As we wind up 2022 and head into 2023, all eyes are on salary and pay range requirements in job postings. Where these laws apply, what they require, and when they go into effect has been top-of-mind for US employers in 2022.
Here’s what employers need to know now as they navigate the patchwork of existing laws and prepare for 2023.
Checklist of states, counties and municipalities requiring salary and pay range disclosures in job postings
- California is the latest state to require employers to include pay ranges in job postings. (See our blog, here.) California’s newly enacted pay reporting legislation joins the nationwide push for pay transparency in employment and requires California employers with 15 or more employees to include the salary or hourly wage range of positions in job postings (but not bonus, incentive compensation or benefit information). The California law also requires employers with 100 or more employees to provide additional detail in annual pay data reports already mandated under California law effective May 10, 2023. The California law takes effect on January 1, 2023.
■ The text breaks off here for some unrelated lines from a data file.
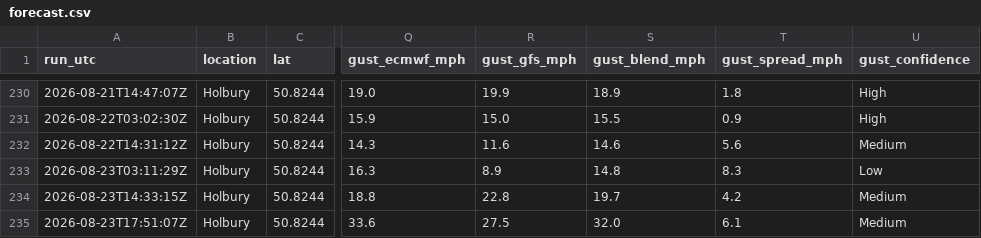
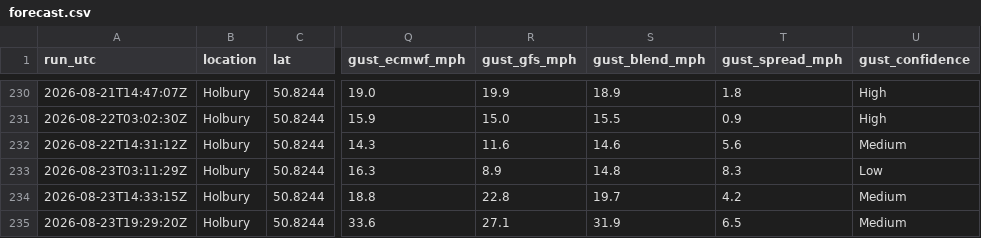
Before and after one commit to alivebe-a11y/weat, a CSV file: data/forecast.csv, drawn as a sheet; only a part is shown, gaps mark what is left out; the diff names each change by its address in the sheet, - before the commit and + after, or states it on an @@ line.

```diff
--- a/data/forecast.csv
+++ b/data/forecast.csv
-A235 (run_utc): 2026-08-23T17:51:07Z
+A235 (run_utc): 2026-08-23T19:29:20Z
-R235 (gust_gfs_mph): 27.5
+R235 (gust_gfs_mph): 27.1
-S235 (gust_blend_mph): 32.0
+S235 (gust_blend_mph): 31.9
-T235 (gust_spread_mph): 6.1
+T235 (gust_spread_mph): 6.5
```
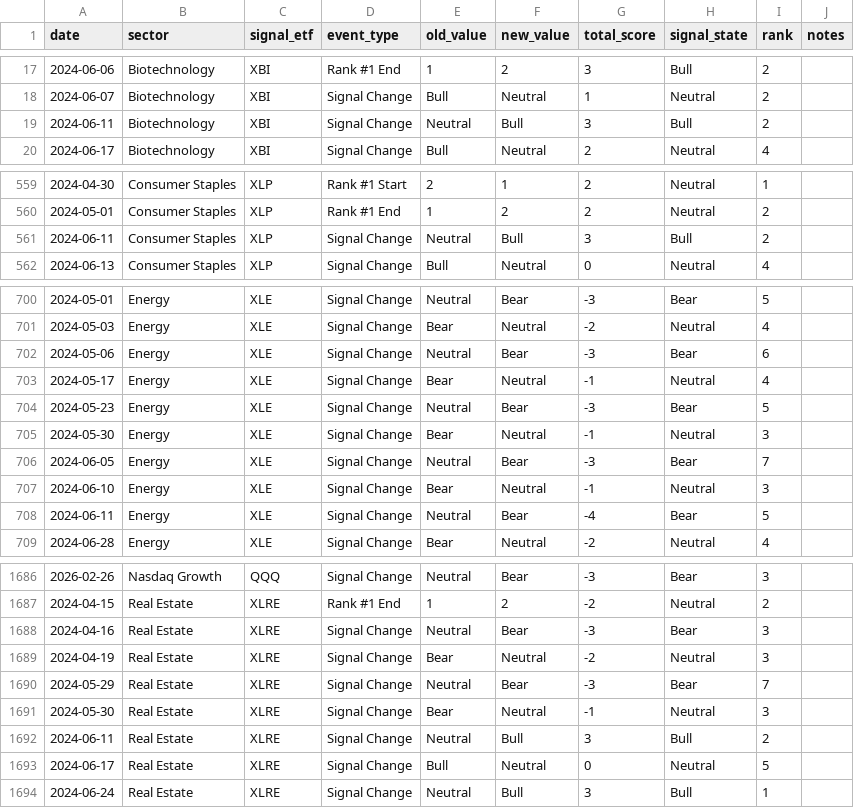
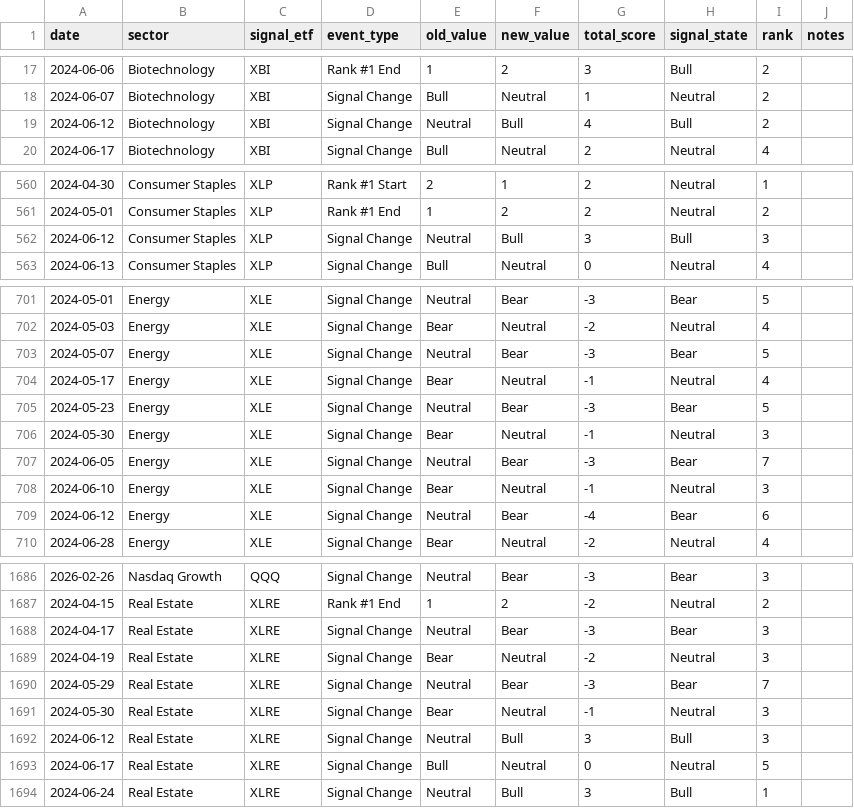
Before and after one commit to mrpink970/sector-research-system, a CSV file: data/event_log.csv, drawn as a sheet; only a part is shown, gaps mark what is left out; the diff covers the shown part only.

```diff
--- a/data/event_log.csv
+++ b/data/event_log.csv
@@ -18,3 +18,3 @@ date,sector,signal_etf,event_type,old_value,new_value,total_score,signal_state,r
 2024-06-07,Biotechnology,XBI,Signal Change,Bull,Neutral,1,Neutral,2,
-2024-06-11,Biotechnology,XBI,Signal Change,Neutral,Bull,3,Bull,2,
+2024-06-12,Biotechnology,XBI,Signal Change,Neutral,Bull,4,Bull,2,
 2024-06-17,Biotechnology,XBI,Signal Change,Bull,Neutral,2,Neutral,4,
@@ -560,3 +561,3 @@ date,sector,signal_etf,event_type,old_value,new_value,total_score,signal_state,r
 2024-05-01,Consumer Staples,XLP,Rank #1 End,1,2,2,Neutral,2,
-2024-06-11,Consumer Staples,XLP,Signal Change,Neutral,Bull,3,Bull,2,
+2024-06-12,Consumer Staples,XLP,Signal Change,Neutral,Bull,3,Bull,3,
 2024-06-13,Consumer Staples,XLP,Signal Change,Bull,Neutral,0,Neutral,4,
@@ -701,3 +702,3 @@ date,sector,signal_etf,event_type,old_value,new_value,total_score,signal_state,r
 2024-05-03,Energy,XLE,Signal Change,Bear,Neutral,-2,Neutral,4,
-2024-05-06,Energy,XLE,Signal Change,Neutral,Bear,-3,Bear,6,
+2024-05-07,Energy,XLE,Signal Change,Neutral,Bear,-3,Bear,5,
 2024-05-17,Energy,XLE,Signal Change,Bear,Neutral,-1,Neutral,4,
@@ -707,3 +708,3 @@ date,sector,signal_etf,event_type,old_value,new_value,total_score,signal_state,r
 2024-06-10,Energy,XLE,Signal Change,Bear,Neutral,-1,Neutral,3,
-2024-06-11,Energy,XLE,Signal Change,Neutral,Bear,-4,Bear,5,
+2024-06-12,Energy,XLE,Signal Change,Neutral,Bear,-4,Bear,6,
 2024-06-28,Energy,XLE,Signal Change,Bear,Neutral,-2,Neutral,4,
@@ -1687,3 +1687,3 @@ date,sector,signal_etf,event_type,old_value,new_value,total_score,signal_state,r
 2024-04-15,Real Estate,XLRE,Rank #1 End,1,2,-2,Neutral,2,
-2024-04-16,Real Estate,XLRE,Signal Change,Neutral,Bear,-3,Bear,3,
+2024-04-17,Real Estate,XLRE,Signal Change,Neutral,Bear,-3,Bear,3,
 2024-04-19,Real Estate,XLRE,Signal Change,Bear,Neutral,-2,Neutral,3,
@@ -1691,3 +1691,3 @@ date,sector,signal_etf,event_type,old_value,new_value,total_score,signal_state,r
 2024-05-30,Real Estate,XLRE,Signal Change,Bear,Neutral,-1,Neutral,3,
-2024-06-11,Real Estate,XLRE,Signal Change,Neutral,Bull,3,Bull,2,
+2024-06-12,Real Estate,XLRE,Signal Change,Neutral,Bull,3,Bull,3,
 2024-06-17,Real Estate,XLRE,Signal Change,Bull,Neutral,0,Neutral,5,
```
Also changed, not shown: 4 added rows, 2 removed rows and 16 edited cells elsewhere in this file, data/indicators.csv, data/sector_scores.csv, 2 other files.
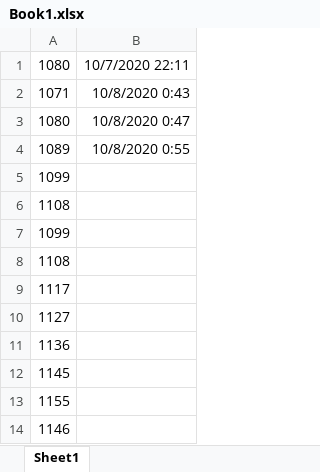
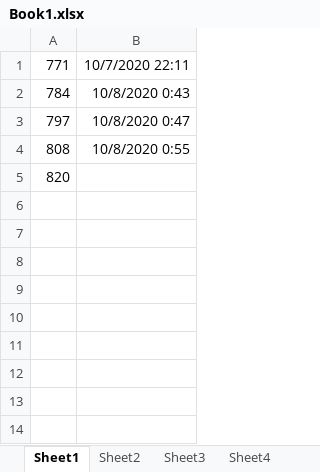
Before and after one commit to Drov3r/RLTracker3.0, an Excel workbook: Book1.xlsx, sheet Sheet1, drawn as a sheet; values as stored, in another font and other column widths than the file's, no borders; charts and pictures not drawn; the diff names each change by its address in the sheet, - before the commit and + after, or states it on an @@ line.

```diff
--- a/Book1.xlsx (sheet Sheet1)
+++ b/Book1.xlsx (sheet Sheet1)
+sheet tab: Sheet2
+sheet tab: Sheet3
+sheet tab: Sheet4
-A1: 1080
+A1: 771
-A2: 1071
+A2: 784
-A3: 1080
+A3: 797
-A4: 1089
+A4: 808
-A5: 1099
+A5: 820
-row 6: 1108
-row 7: 1099
-row 8: 1108
-row 9: 1117
-row 10: 1127
-row 11: 1136
-row 12: 1145
-row 13: 1155
-row 14: 1146
```
Also changed, not shown: charts or pictures, 1 other file.
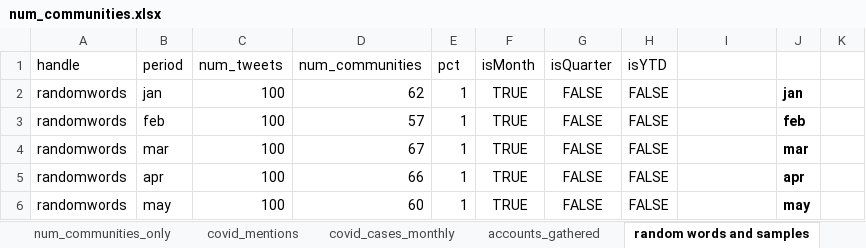
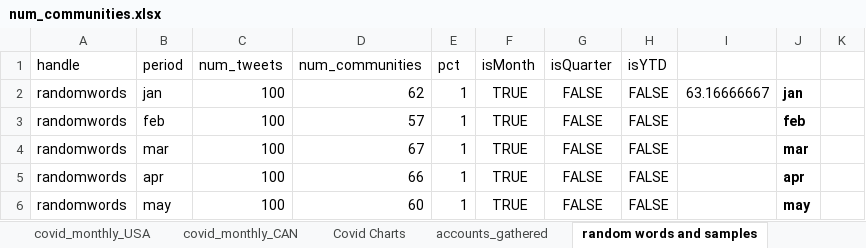
Before and after one commit to anazareth/tweet-proj, an Excel workbook: meta/num_communities.xlsx, sheet random words and samples, drawn as a sheet; only a part is shown; values as stored, in another font and other column widths than the file's, no borders; charts and pictures and conditional formats not drawn; the diff names each change by its address in the sheet, - before the commit and + after, or states it on an @@ line.

```diff
--- a/meta/num_communities.xlsx (sheet random words and samples)
+++ b/meta/num_communities.xlsx (sheet random words and samples)
-sheet tab: covid_cases_monthly
+sheet tab: covid_monthly_USA
+sheet tab: covid_monthly_CAN
+sheet tab: Covid Charts
-I2: (empty)
+I2: 63.16666667
```
Also changed, not shown: sheet covid_monthly_USA, sheet num_communities, other sheet tabs, charts or pictures, 6 other files.
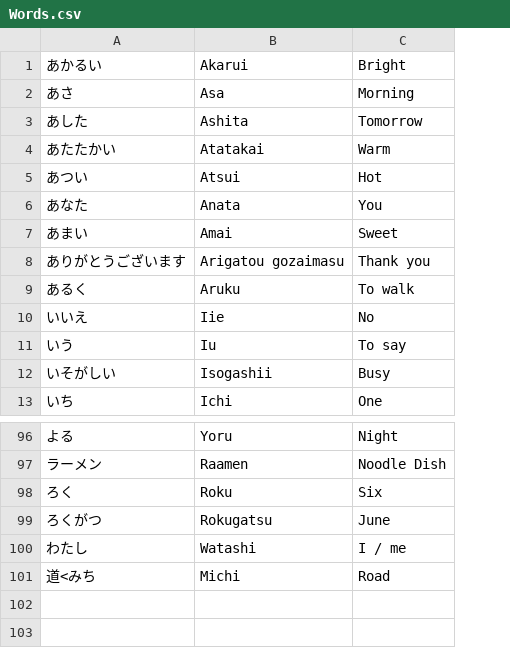
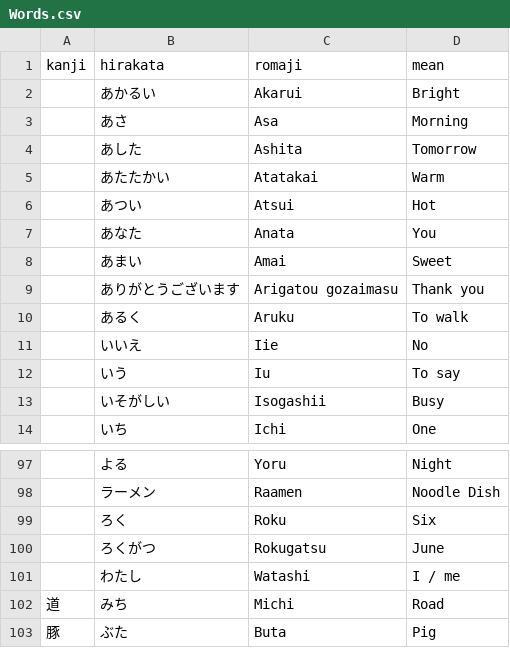
Before and after one commit to andreaponza/NiHon, a CSV file: NiHon/Words.csv, drawn as a sheet; only a part is shown, gaps mark what is left out; addresses are those after the commit; the diff names each change by its address in the sheet, - before the commit and + after, or states it on an @@ line.

```diff
--- a/NiHon/Words.csv
+++ b/NiHon/Words.csv
+column A, row 102: 道
+row 1: kanji | hirakata | romaji | mean
-B102: 道<みち
+B102: みち
+row 103: 豚 | ぶた | Buta | Pig
```
Also changed, not shown: NiHon/Hiragana.csv, NiHon/Katakana.csv, 7 other files.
- Colorado requires employers to disclose the pay, or pay range, of a position in the job posting itself, along with a description of incentive compensation (such as bonus, commissions, etc.) and benefits. The compensation posting requirements do not apply to either (1) jobs to be performed entirely outside Colorado, or (2) postings made entirely outside Colorado (i.e., newspaper job postings). The Colorado law took effect January 1, 2021. (For more, see our blog here.)
- New York State’s legislation is still pending. The proposed legislation will require salary range disclosures in job postings (see our blog here). Business groups have urged Governor Hochul to tweak the bill before signing it to preempt local pay transparency ordinances (with the exception of New York City’s ordinance) to avoid the patchwork of pay equity laws around the state. If the governor signs the bill, it will take effect 270 days after signature.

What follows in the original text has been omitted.